Before-and-after page screenshots:
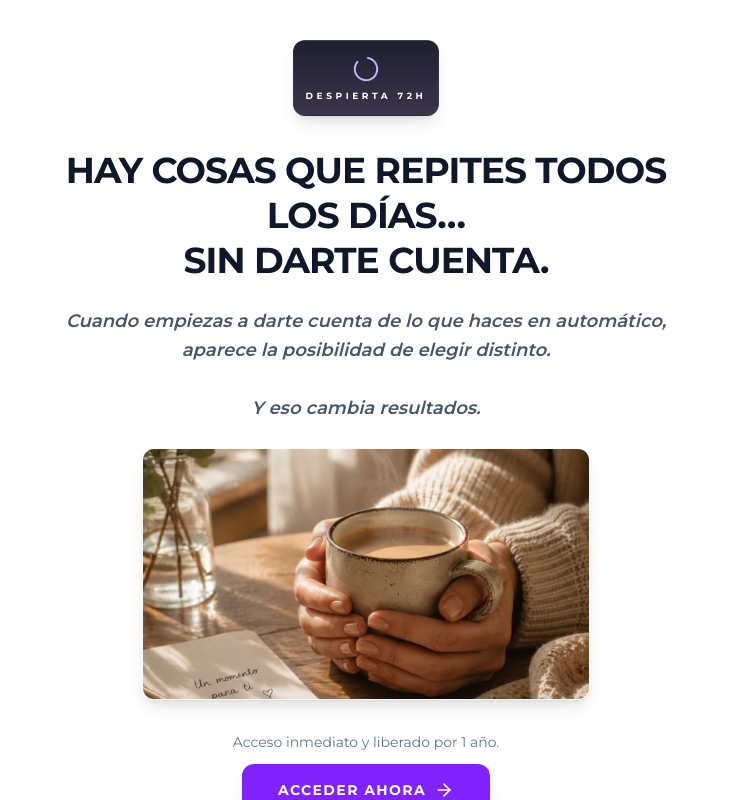
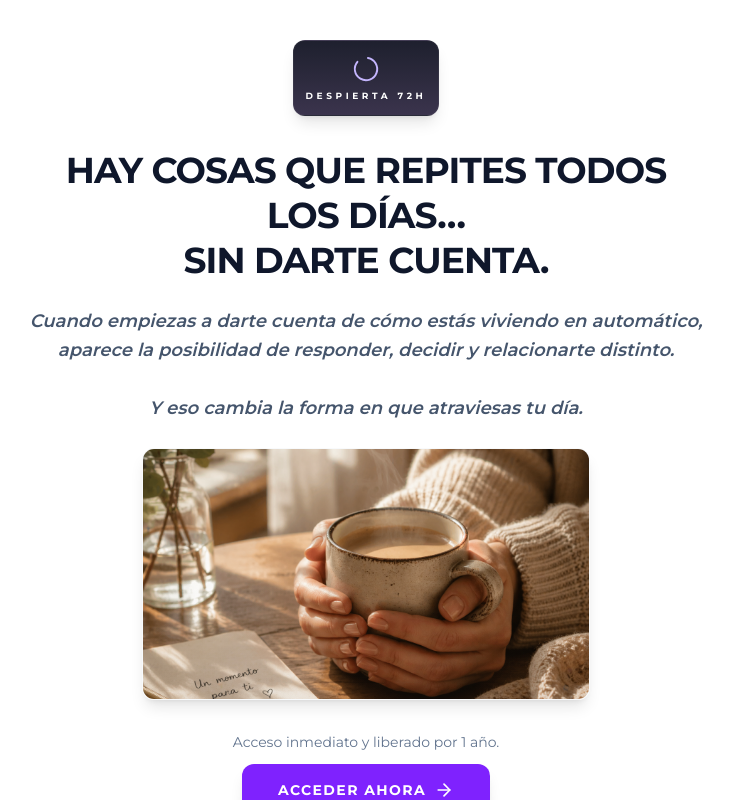
Before and after one commit to cursossolange/despierta-72h, a React (Vite) app: page / in a window 1280 px wide. Shown: the top 800 px of the page, without its empty margins (274-1007 px from the left). Built offline with nearby package versions, Linux system fonts and the light colour scheme; no server answers.

Commit message:
Update LandingPage.tsx

```diff
--- a/src/components/LandingPage.tsx
+++ b/src/components/LandingPage.tsx
@@ -174,9 +174,9 @@ export default function LandingPage({ onPurchase }: LandingPageProps) {
             {/* 3. Bajada breve */}
         <div className="max-w-5xl mx-auto mb-5 md:mb-6">
 <p className="text-sm md:text-lg text-slate-600 leading-relaxed font-semibold italic max-w-3xl mx-auto">
-  Cuando empiezas a darte cuenta de lo que haces en automático,<br />
-  aparece la posibilidad de elegir distinto.<br /><br />
-  Y eso cambia resultados.
+  Cuando empiezas a darte cuenta de cómo estás viviendo en automático,<br />
+  aparece la posibilidad de responder, decidir y relacionarte distinto.<br /><br />
+  Y eso cambia la forma en que atraviesas tu día.
 </p>
 </div>
 
```
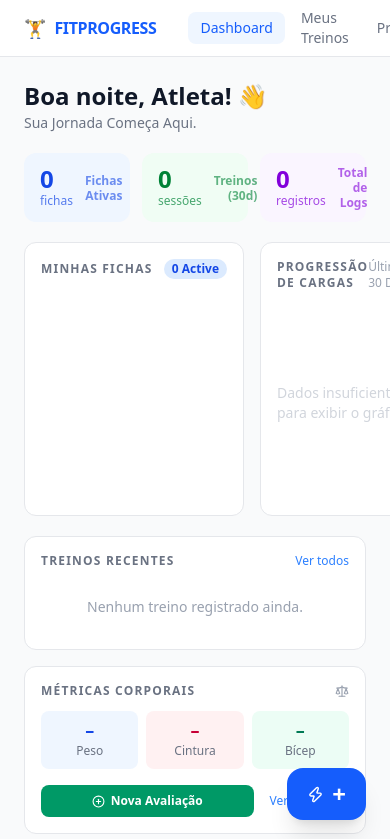
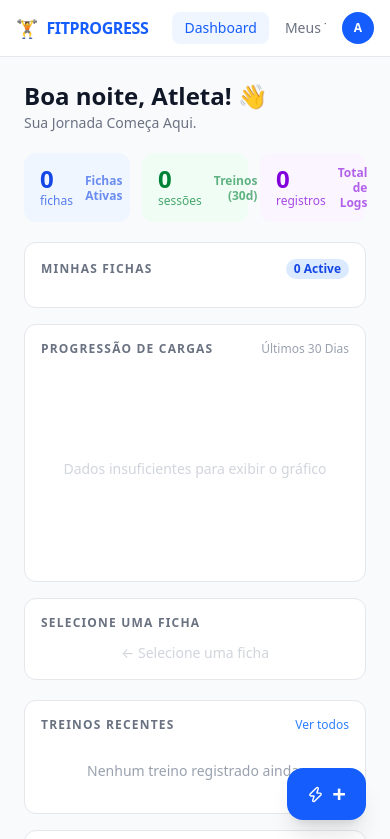
Before and after one commit to PeddroPC/Ficha-treino, a React (Vite) app: page / in a window 390 px wide. Shown: the top 839 px of the page. Built offline with nearby package versions, Linux system fonts and the light colour scheme.

Commit message:
fix(layout): resolve grid e flex responsivos para mobile

```diff
--- a/src/components/shared/Navbar.jsx
+++ b/src/components/shared/Navbar.jsx
@@ -18,7 +18,7 @@ export function Navbar() {
 
   return (
     <header className="bg-white border-b border-gray-200 sticky top-0 z-50">
-      <div className="max-w-screen-xl mx-auto px-6 h-14 flex items-center justify-between gap-8">
+      <div className="max-w-screen-xl mx-auto px-4 sm:px-6 h-14 flex items-center justify-between gap-4 sm:gap-8">
 
         {/* Logo */}
         <NavLink to="/" className="flex items-center gap-2 shrink-0">
@@ -29,7 +29,7 @@ export function Navbar() {
         </NavLink>
 
         {/* Links centrais */}
-        <nav className="flex items-center gap-1">
+        <nav className="flex items-center gap-1 overflow-x-auto no-scrollbar flex-1 min-w-0 px-2 sm:px-0">
           {NAV_LINKS.map(({ to, label }) => (
             <NavLink
               key={to}
@@ -37,7 +37,7 @@ export function Navbar() {
               end={to === '/'}
               className={({ isActive }) =>
                 [
-                  'px-3 py-1.5 rounded-lg text-sm font-medium transition-colors',
+                  'whitespace-nowrap px-3 py-1.5 rounded-lg text-sm font-medium transition-colors',
                   isActive
                     ? 'bg-blue-50 text-blue-600'
                     : 'text-gray-500 hover:bg-gray-100 hover:text-gray-900',
@@ -53,11 +53,11 @@ export function Navbar() {
         <div className="flex items-center gap-3 shrink-0">
           <NavLink
             to="/perfil"
-            className="text-sm text-gray-600 hover:text-gray-900 font-medium transition-colors"
+            className="hidden sm:block text-sm text-gray-600 hover:text-gray-900 font-medium transition-colors truncate max-w-[100px]"
           >
             {profile?.name ?? 'Atleta'}
           </NavLink>
-          <div className="w-8 h-8 bg-blue-600 rounded-full flex items-center justify-center text-white text-xs font-bold">
+          <div className="w-8 h-8 bg-blue-600 rounded-full flex items-center justify-center text-white text-xs font-bold shrink-0">
             {(profile?.name ?? 'A').charAt(0).toUpperCase()}
           </div>
         </div>
--- a/src/index.css
+++ b/src/index.css
@@ -9,3 +9,13 @@ body {
   font-family: system-ui, -apple-system, BlinkMacSystemFont, 'Segoe UI', sans-serif;
   -webkit-font-smoothing: antialiased;
 }
+
+/* Hide scrollbar for Chrome, Safari and Opera */
+.no-scrollbar::-webkit-scrollbar {
+  display: none;
+}
+/* Hide scrollbar for IE, Edge and Firefox */
+.no-scrollbar {
+  -ms-overflow-style: none;  /* IE and Edge */
+  scrollbar-width: none;  /* Firefox */
+}
--- a/src/pages/DashboardPage.jsx
+++ b/src/pages/DashboardPage.jsx
@@ -71,7 +71,7 @@ export default function DashboardPage() {
       </div>
 
       {/* ── 3 colunas: Fichas | Gráfico | Detalhes ─────────── */}
-      <div className="grid gap-4" style={{ gridTemplateColumns: '220px 1fr 240px' }}>
+      <div className="flex flex-col xl:grid xl:gap-4 xl:grid-cols-[220px_1fr_240px] gap-4">
         {/* Col 1 – Minhas Fichas */}
         <FichasList
           selectedSheetId={selectedSheetId}
--- a/src/pages/ProgressaoPage.jsx
+++ b/src/pages/ProgressaoPage.jsx
@@ -289,10 +289,10 @@ export default function ProgressaoPage() {
         subtitle="Acompanhe a evolução das suas cargas ao longo do tempo"
       />
 
-      <div className="flex gap-5 items-start">
+      <div className="flex flex-col lg:flex-row gap-5 items-start">
 
         {/* ── Coluna principal ────────────────────────────── */}
-        <div className="flex-1 min-w-0 space-y-5">
+        <div className="flex-1 w-full min-w-0 space-y-5">
 
           {/* 1. Gráfico dinâmico */}
           <div className="bg-white rounded-xl border border-gray-200 p-5" data-testid={chartMode === 'specific' ? 'chart-progression' : 'chart-muscle-group'}>
@@ -427,7 +427,7 @@ export default function ProgressaoPage() {
         </div>
 
         {/* ── Sidebar direita ──────────────────────────────── */}
-        <div className="w-72 shrink-0 space-y-4">
+        <div className="w-full lg:w-72 shrink-0 space-y-4">
 
           {/* Resumo de Evolução */}
           <div className="bg-white rounded-xl border border-gray-200 p-4">
```
Also changed, not shown: vercel.json, 1 other file (tests, documents, lock files or other folders).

Directions for this task: Return all of the data exactly as written, and drop the pictures.

Written response:
Before and after one commit to cursossolange/despierta-72h, a React (Vite) app: page / in a window 1280 px wide. Shown: the top 800 px of the page, without its empty margins (274-1007 px from the left). Built offline with nearby package versions, Linux system fonts and the light colour scheme; no server answers.

Commit message:
Update LandingPage.tsx

```diff
--- a/src/components/LandingPage.tsx
+++ b/src/components/LandingPage.tsx
@@ -174,9 +174,9 @@ export default function LandingPage({ onPurchase }: LandingPageProps) {
             {/* 3. Bajada breve */}
         <div className="max-w-5xl mx-auto mb-5 md:mb-6">
 <p className="text-sm md:text-lg text-slate-600 leading-relaxed font-semibold italic max-w-3xl mx-auto">
-  Cuando empiezas a darte cuenta de lo que haces en automático,<br />
-  aparece la posibilidad de elegir distinto.<br /><br />
-  Y eso cambia resultados.
+  Cuando empiezas a darte cuenta de cómo estás viviendo en automático,<br />
+  aparece la posibilidad de responder, decidir y relacionarte distinto.<br /><br />
+  Y eso cambia la forma en que atraviesas tu día.
 </p>
 </div>
 
```
Before and after one commit to PeddroPC/Ficha-treino, a React (Vite) app: page / in a window 390 px wide. Shown: the top 839 px of the page. Built offline with nearby package versions, Linux system fonts and the light colour scheme.

Commit message:
fix(layout): resolve grid e flex responsivos para mobile

```diff
--- a/src/components/shared/Navbar.jsx
+++ b/src/components/shared/Navbar.jsx
@@ -18,7 +18,7 @@ export function Navbar() {
 
   return (
     <header className="bg-white border-b border-gray-200 sticky top-0 z-50">
-      <div className="max-w-screen-xl mx-auto px-6 h-14 flex items-center justify-between gap-8">
+      <div className="max-w-screen-xl mx-auto px-4 sm:px-6 h-14 flex items-center justify-between gap-4 sm:gap-8">
 
         {/* Logo */}
         <NavLink to="/" className="flex items-center gap-2 shrink-0">
@@ -29,7 +29,7 @@ export function Navbar() {
         </NavLink>
 
         {/* Links centrais */}
-        <nav className="flex items-center gap-1">
+        <nav className="flex items-center gap-1 overflow-x-auto no-scrollbar flex-1 min-w-0 px-2 sm:px-0">
           {NAV_LINKS.map(({ to, label }) => (
             <NavLink
               key={to}
@@ -37,7 +37,7 @@ export function Navbar() {
               end={to === '/'}
               className={({ isActive }) =>
                 [
-                  'px-3 py-1.5 rounded-lg text-sm font-medium transition-colors',
+                  'whitespace-nowrap px-3 py-1.5 rounded-lg text-sm font-medium transition-colors',
                   isActive
                     ? 'bg-blue-50 text-blue-600'
                     : 'text-gray-500 hover:bg-gray-100 hover:text-gray-900',
@@ -53,11 +53,11 @@ export function Navbar() {
         <div className="flex items-center gap-3 shrink-0">
           <NavLink
             to="/perfil"
-            className="text-sm text-gray-600 hover:text-gray-900 font-medium transition-colors"
+            className="hidden sm:block text-sm text-gray-600 hover:text-gray-900 font-medium transition-colors truncate max-w-[100px]"
           >
             {profile?.name ?? 'Atleta'}
           </NavLink>
-          <div className="w-8 h-8 bg-blue-600 rounded-full flex items-center justify-center text-white text-xs font-bold">
+          <div className="w-8 h-8 bg-blue-600 rounded-full flex items-center justify-center text-white text-xs font-bold shrink-0">
             {(profile?.name ?? 'A').charAt(0).toUpperCase()}
           </div>
         </div>
--- a/src/index.css
+++ b/src/index.css
@@ -9,3 +9,13 @@ body {
   font-family: system-ui, -apple-system, BlinkMacSystemFont, 'Segoe UI', sans-serif;
   -webkit-font-smoothing: antialiased;
 }
+
+/* Hide scrollbar for Chrome, Safari and Opera */
+.no-scrollbar::-webkit-scrollbar {
+  display: none;
+}
+/* Hide scrollbar for IE, Edge and Firefox */
+.no-scrollbar {
+  -ms-overflow-style: none;  /* IE and Edge */
+  scrollbar-width: none;  /* Firefox */
+}
--- a/src/pages/DashboardPage.jsx
+++ b/src/pages/DashboardPage.jsx
@@ -71,7 +71,7 @@ export default function DashboardPage() {
       </div>
 
       {/* ── 3 colunas: Fichas | Gráfico | Detalhes ─────────── */}
-      <div className="grid gap-4" style={{ gridTemplateColumns: '220px 1fr 240px' }}>
+      <div className="flex flex-col xl:grid xl:gap-4 xl:grid-cols-[220px_1fr_240px] gap-4">
         {/* Col 1 – Minhas Fichas */}
         <FichasList
           selectedSheetId={selectedSheetId}
--- a/src/pages/ProgressaoPage.jsx
+++ b/src/pages/ProgressaoPage.jsx
@@ -289,10 +289,10 @@ export default function ProgressaoPage() {
         subtitle="Acompanhe a evolução das suas cargas ao longo do tempo"
       />
 
-      <div className="flex gap-5 items-start">
+      <div className="flex flex-col lg:flex-row gap-5 items-start">
 
         {/* ── Coluna principal ────────────────────────────── */}
-        <div className="flex-1 min-w-0 space-y-5">
+        <div className="flex-1 w-full min-w-0 space-y-5">
 
           {/* 1. Gráfico dinâmico */}
           <div className="bg-white rounded-xl border border-gray-200 p-5" data-testid={chartMode === 'specific' ? 'chart-progression' : 'chart-muscle-group'}>
@@ -427,7 +427,7 @@ export default function ProgressaoPage() {
         </div>
 
         {/* ── Sidebar direita ──────────────────────────────── */}
-        <div className="w-72 shrink-0 space-y-4">
+        <div className="w-full lg:w-72 shrink-0 space-y-4">
 
           {/* Resumo de Evolução */}
           <div className="bg-white rounded-xl border border-gray-200 p-4">
```
Also changed, not shown: vercel.json, 1 other file (tests, documents, lock files or other folders).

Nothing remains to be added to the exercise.